This is welcome news; the participation of adults in learning has dropped to its lowest levels in 23 years and the reasons identified by the 2019 and 2020 Adult Skills and Lifelong Learning Reports (from the Learning and Work Institute) are correct. They include the high costs of tuition fees and the removal of maintenance grants and bursaries (e,g for childcare and nursing training). Most adult students have their own family commitments, often having to prioritise family educational needs over their own. Typically they are financially stretched and very afraid of getting into debt. But the lifetime skills guarantee will only succeed if, along with financial support, it also addresses the other barriers that adults experience including access to assessment and the lack of flexibility in the current system.
Retraining in the Wake of Covid-19
As one of the most experienced providers of distance learning in the UK ,the National Extension College (NEC) has a unique perspective on a particular group of adult learners who are often ignored by policy makers. Since March 2020 when lockdown measures were introduced we have seen a surge in enrolments, mostly for GCSEs and A levels. Many of these students have lost their jobs due to the pandemic and are retraining for careers in areas such as teaching, nursing and midwifery – professions where there is a constant demand for people to fill roles – and need GCSEs or A levels as entry to higher education courses. These are invariably from people who want the flexibility to learn in their own time, at their own pace and at a place of their choosing*. Many have opted for distance learning because this is the only way they can study. Some are using this time to reflect on how they want to shape their lives in the future and lockdown have given the time and opportunity to plan a change of career.
The motivation and commitment to preparing for career change and lifelong learning amongst adults is strong, but the pathways have been eroded, and changes in policy and funding have put up additional barriers for adult learners.

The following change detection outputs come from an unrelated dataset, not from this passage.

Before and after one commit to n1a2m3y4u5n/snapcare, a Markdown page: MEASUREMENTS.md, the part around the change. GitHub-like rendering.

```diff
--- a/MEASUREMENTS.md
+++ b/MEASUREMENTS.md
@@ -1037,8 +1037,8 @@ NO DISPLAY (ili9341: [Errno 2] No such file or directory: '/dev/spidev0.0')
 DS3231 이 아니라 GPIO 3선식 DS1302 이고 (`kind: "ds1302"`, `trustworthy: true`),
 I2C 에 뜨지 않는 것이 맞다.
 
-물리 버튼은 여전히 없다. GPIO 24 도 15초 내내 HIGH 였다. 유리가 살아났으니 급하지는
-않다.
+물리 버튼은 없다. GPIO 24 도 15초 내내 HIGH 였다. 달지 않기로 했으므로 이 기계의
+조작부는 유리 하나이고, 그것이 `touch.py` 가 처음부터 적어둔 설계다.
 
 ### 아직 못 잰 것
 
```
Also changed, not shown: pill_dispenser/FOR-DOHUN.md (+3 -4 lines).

Here is an example of the costs to learners of taking an online course with the National Extension College. (Note that NEC is a charity and makes no profits). Course fees are £750 for an A level course and £495 for a GCSE course. This includes all the course materials and expert one-to-one tuition. Students also have to be prepared to pay for exam entry as a private candidate and exam fees can be very expensive, often higher than the course itself. Exam centres (such as schools and colleges) willing to accept private candidates are scarce and each one sets their own fees because it is an open market. The most expensive exam costs are for A level sciences if the student needs to get the practical endorsement which is required for entry to science and medical degrees. For example, the cost of entering for A level Physics with the written papers and the practicals will typically be between £1000-£1500. Add to that the travel and overnight accommodation costs the student will have to pay. A level Chemistry incurs similar additional costs. GCSE and A level subjects that are only assessed through written papers cost between £300-£500 typically. For example, if a student has left school without qualifications and needs three GCSEs and two A levels to be accepted on a nursing degree the exam costs alone will be in the region of £4000. There are other costs as well for special access arrangements, the marking of assessed coursework and the travel and accommodation costs already mentioned.
A Need for Reform

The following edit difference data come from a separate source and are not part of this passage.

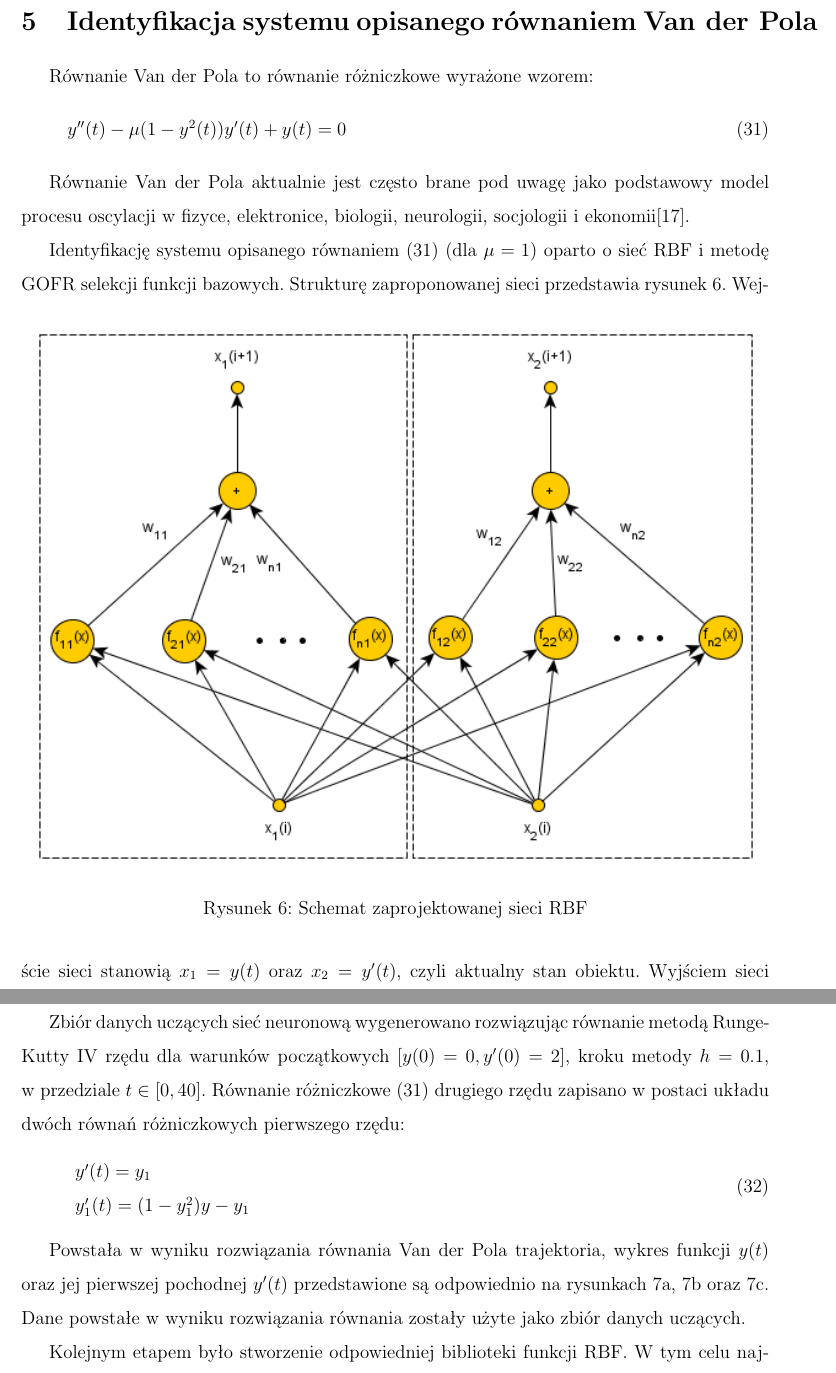
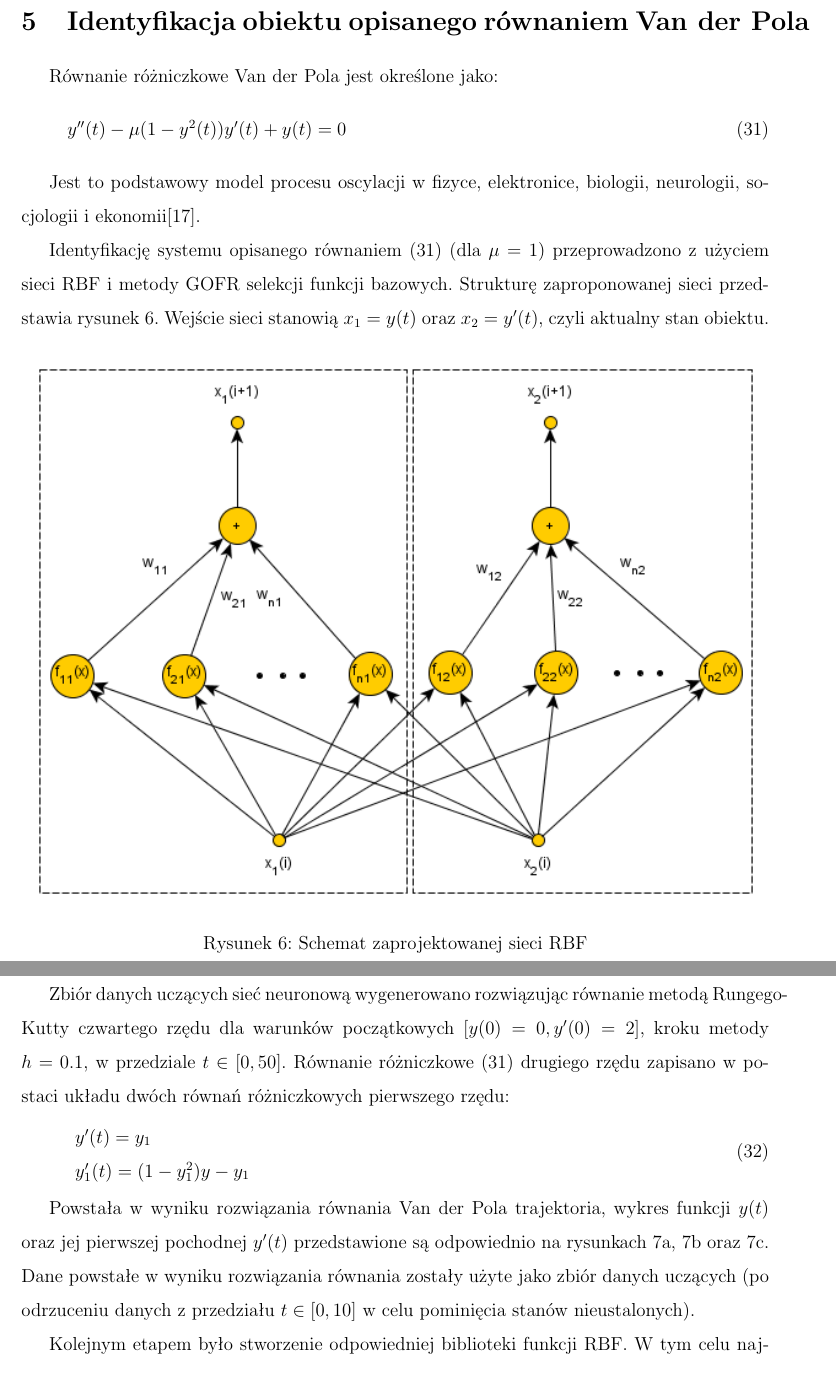
Before and after one commit to jkurdel/runge-kutta-neural-network, a LaTeX document (runge-kutta-neural-network.tex): two parts of pages 18 and 19 of 50, joined at a grey line, cut so that both start at the same text. Compiled offline with pdfLaTeX.

Commit message:
Correct chapter 5

```diff
--- a/runge-kutta-neural-network.tex
+++ b/runge-kutta-neural-network.tex
@@ -353,17 +353,17 @@ Porównanie obu metod przedstawia schemat z rysunku \ref{img:ofr_and_gofr}. Lini
 \end{figure}
 
 \clearpage
-\section{Identyfikacja systemu opisanego równaniem \mbox{Van der Pola}}
+\section{Identyfikacja obiektu opisanego równaniem \mbox{Van der Pola}}
 
-Równanie Van der Pola to równanie różniczkowe wyrażone wzorem:
+Równanie różniczkowe Van der Pola jest określone jako:
 \begin{equation}
 	\label{wzor:van_der_pol}
 	y''(t) - \mu(1 - y^2(t))y'(t) + y(t) = 0
 \end{equation}
 
-Równanie Van der Pola aktualnie jest często brane pod uwagę jako podstawowy model procesu oscylacji w fizyce, elektronice, biologii, neurologii, socjologii i ekonomii\cite{Tsatsos}.
+Jest to podstawowy model procesu oscylacji w fizyce, elektronice, biologii, neurologii, socjologii i ekonomii\cite{Tsatsos}.
 
-Identyfikację systemu opisanego równaniem \eqref{wzor:van_der_pol} (dla $\mu = 1$) oparto o sieć RBF i metodę GOFR selekcji funkcji bazowych. Strukturę zaproponowanej sieci przedstawia rysunek~\ref{fig:rbf}.
+Identyfikację systemu opisanego równaniem \eqref{wzor:van_der_pol} (dla $\mu = 1$) przeprowadzono z użyciem sieci RBF i metody GOFR selekcji funkcji bazowych. Strukturę zaproponowanej sieci przedstawia rysunek~\ref{fig:rbf}.
 \begin{figure}[ht!]
 	\centering
 
@@ -372,9 +372,9 @@ Identyfikację systemu opisanego równaniem \eqref{wzor:van_der_pol} (dla $\mu =
 	\label{fig:rbf}
 
 \end{figure}
-Wejście sieci stanowią $x_1 = y(t)$ oraz $x_2 = y'(t)$, czyli aktualny stan obiektu. Wyjściem sieci jest stan obiektu w kolejnym kroku. Jak można zauważyć sieć została podzielona na dwie do pewnego stopnia niezależne części - każde z wejść posiada oddzielny zestaw funkcji RBF. W~związku z tym każda z części sieci była uczona oddzielnie (dla tych samych danych uczących).
+Wejście sieci stanowią $x_1 = y(t)$ oraz $x_2 = y'(t)$, czyli aktualny stan obiektu. Wyjściem sieci jest stan obiektu w kolejnym kroku. Jak można zauważyć sieć została podzielona na dwie do pewnego stopnia niezależne części - każde z wejść posiada oddzielny zbiór funkcji RBF. W~związku z tym każda z części sieci była uczona oddzielnie (dla tych samych danych uczących).
 
-Zbiór danych uczących sieć neuronową wygenerowano rozwiązując równanie metodą Runge-Kutty IV rzędu dla warunków początkowych [$y(0)=0,y'(0)=2$], kroku metody $h=0.1$, w~przedziale $t \in [0,40]$. Równanie różniczkowe \eqref{wzor:van_der_pol} drugiego rzędu zapisano w postaci układu dwóch równań różniczkowych pierwszego rzędu:
+Zbiór danych uczących sieć neuronową wygenerowano rozwiązując równanie metodą Rungego-Kutty czwartego rzędu dla warunków początkowych [$y(0)=0,y'(0)=2$], kroku metody $h=0.1$, w~przedziale $t \in [0,50]$. Równanie różniczkowe \eqref{wzor:van_der_pol} drugiego rzędu zapisano w postaci układu dwóch równań różniczkowych pierwszego rzędu:
 \begin{equation}
 	\begin{array}{l}
     y'(t)  = y_1 \\
@@ -382,7 +382,7 @@ Zbiór danych uczących sieć neuronową wygenerowano rozwiązując równanie me
     \end{array}
 \end{equation}
 
-Powstała w wyniku rozwiązania równania Van der Pola trajektoria, wykres funkcji $y(t)$ oraz jej pierwszej pochodnej $y'(t)$ przedstawione są odpowiednio na rysunkach \ref{img:traj}, \ref{img:func} oraz \ref{img:first_deriv}. Dane powstałe w wyniku rozwiązania równania zostały użyte jako zbiór danych uczących.
+Powstała w wyniku rozwiązania równania Van der Pola trajektoria, wykres funkcji $y(t)$ oraz jej pierwszej pochodnej $y'(t)$ przedstawione są odpowiednio na rysunkach \ref{img:traj}, \ref{img:func} oraz \ref{img:first_deriv}. Dane powstałe w wyniku rozwiązania równania zostały użyte jako zbiór danych uczących (po odrzuceniu danych z przedziału $t \in [0,10]$ w celu pominięcia stanów nieustalonych).
 
 \begin{figure}[ht!]
 	\centering
```
Also changed, not shown: images/first_deriv.png, images/signal.png, images/trajectory.png, runge-kutta-neural-network.tex (12 more changed lines).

Therefore, it is important that any new policies incorporate the needs of adult learners who are not studying full-time courses offered during the day. For instance, the current examination systems for GCSEs and A levels make it very difficult and costly for adults who are not studying through centres such as schools and colleges to sit exams in a registered centre or have their work assessed by centres.
We have ample proof that the motivation is there but the financial costs of securing the entry level qualifications is a barrier. The best way to kickstart participation would be through introducing individual learning accounts, funded through the national skills fund. Individual learning accounts would put the funding into the hands of learners, giving them choice and agency over their skills development.